CloudCXOsNewsSecurity

Google Acquires Cybersecurity Firm Mandiant For $5.4 Billion

0

Mandiant, the threat intelligence and incident response firm, has entered into a definitive agreement to be acquired by Google in an all-cash transaction. Google has agreed to pay $23 per share, valuing the deal at about $5.4 billion. Following the acquisition, Mandiant will become part of Google Cloud to advance its security offerings delivering an end-to-end security operations suite and advisory services.

It is thought that Google’s move to boost its security capabilities will enable it to better compete with rivals AWS and Microsoft Azure.

It was understood that Mandiant had asked interested suitors to tender their bids before the end of February. The Information reported March 7 that Google was in talks to acquire Mandiant in a multibillion-dollar deal. It was also reported that Microsoft had also made an offer to buy the company in February. According to The Information, it was thought Google would be the most likely to get an offer, given that Microsoft already dominates the security software market.

Following yesterday’s report on Google’s offer, Mandiant’s stock prices rose by more than 16% to $22.49 per share, its highest level since June 2021 and the company was estimated to be worth $5.26 billion. Mandiant’s growth has partially been attributed to the sale of FireEye, its network, endpoint and email security business, which was sold to Symphony Technology Group in October last year for $1.2 billion.

Google is keen to grow its security business having bought venture-backed cybersecurity startup, Siemplify, for its breach prevention capabilities in January. The deal was reported to be worth $500 million. Google has said plans to integrate the technology with the product portfolio of its Chronicle cybersecurity unit. It is thought that if Google cannot seriously bolster its security capabilities it will have to let Microsoft handle security for its cloud.

Don't miss out great stories, subscribe to our newsletter.
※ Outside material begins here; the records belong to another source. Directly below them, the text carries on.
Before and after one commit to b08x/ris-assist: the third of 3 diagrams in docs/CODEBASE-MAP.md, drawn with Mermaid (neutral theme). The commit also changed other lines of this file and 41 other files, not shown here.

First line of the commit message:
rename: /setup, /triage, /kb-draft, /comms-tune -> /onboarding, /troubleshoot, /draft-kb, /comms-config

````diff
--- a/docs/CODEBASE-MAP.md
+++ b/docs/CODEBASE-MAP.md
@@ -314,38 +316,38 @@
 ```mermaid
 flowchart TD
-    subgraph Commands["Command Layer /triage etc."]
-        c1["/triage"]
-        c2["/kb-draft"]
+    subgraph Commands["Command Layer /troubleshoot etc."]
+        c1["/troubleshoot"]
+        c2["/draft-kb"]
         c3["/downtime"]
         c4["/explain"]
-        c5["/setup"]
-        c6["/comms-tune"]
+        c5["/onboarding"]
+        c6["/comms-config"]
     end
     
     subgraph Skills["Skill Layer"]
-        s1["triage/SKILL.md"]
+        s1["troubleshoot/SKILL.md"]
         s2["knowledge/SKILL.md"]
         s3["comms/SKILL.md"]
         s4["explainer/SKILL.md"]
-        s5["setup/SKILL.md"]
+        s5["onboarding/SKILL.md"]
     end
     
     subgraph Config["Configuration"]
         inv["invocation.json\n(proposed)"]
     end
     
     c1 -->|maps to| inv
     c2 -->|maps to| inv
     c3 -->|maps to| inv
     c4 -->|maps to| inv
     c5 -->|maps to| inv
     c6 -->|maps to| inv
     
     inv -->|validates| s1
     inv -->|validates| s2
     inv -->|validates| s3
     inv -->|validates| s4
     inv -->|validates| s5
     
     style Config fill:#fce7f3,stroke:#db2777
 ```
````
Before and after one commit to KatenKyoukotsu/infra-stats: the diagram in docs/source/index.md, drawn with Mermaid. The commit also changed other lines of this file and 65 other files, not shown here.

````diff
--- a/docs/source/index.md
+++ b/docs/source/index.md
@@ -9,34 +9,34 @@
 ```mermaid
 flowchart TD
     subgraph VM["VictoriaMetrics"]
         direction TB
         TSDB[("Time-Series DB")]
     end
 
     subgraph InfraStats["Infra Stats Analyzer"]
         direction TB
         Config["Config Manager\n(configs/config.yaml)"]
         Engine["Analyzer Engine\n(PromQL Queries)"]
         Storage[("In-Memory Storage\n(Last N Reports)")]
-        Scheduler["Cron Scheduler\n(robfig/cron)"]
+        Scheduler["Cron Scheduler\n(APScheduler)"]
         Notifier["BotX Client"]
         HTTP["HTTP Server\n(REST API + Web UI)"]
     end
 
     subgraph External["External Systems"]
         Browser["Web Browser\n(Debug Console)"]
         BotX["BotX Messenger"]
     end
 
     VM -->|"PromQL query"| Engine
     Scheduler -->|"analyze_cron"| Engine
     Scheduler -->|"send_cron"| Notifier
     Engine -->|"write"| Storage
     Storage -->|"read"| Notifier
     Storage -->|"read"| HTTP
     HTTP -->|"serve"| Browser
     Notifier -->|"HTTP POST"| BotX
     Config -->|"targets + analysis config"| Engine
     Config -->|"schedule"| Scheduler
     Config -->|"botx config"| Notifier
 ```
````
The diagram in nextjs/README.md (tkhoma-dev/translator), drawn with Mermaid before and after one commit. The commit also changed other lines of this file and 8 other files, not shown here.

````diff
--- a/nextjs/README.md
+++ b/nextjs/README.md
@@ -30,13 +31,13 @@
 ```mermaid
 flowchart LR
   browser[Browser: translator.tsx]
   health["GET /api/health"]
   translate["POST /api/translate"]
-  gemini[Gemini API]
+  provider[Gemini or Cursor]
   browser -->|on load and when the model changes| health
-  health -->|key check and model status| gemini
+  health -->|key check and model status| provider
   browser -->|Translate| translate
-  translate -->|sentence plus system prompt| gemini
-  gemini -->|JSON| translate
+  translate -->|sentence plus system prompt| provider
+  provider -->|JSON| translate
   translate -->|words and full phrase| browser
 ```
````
‘Dirty Pipe’ Linux Vulnerability Allows Overwriting Data In Arbitrary Read-Only Files

Previous article

Palo Alto Networks Helps Companies Combat Software Supply Chain Threats

Next article
Login/Sign up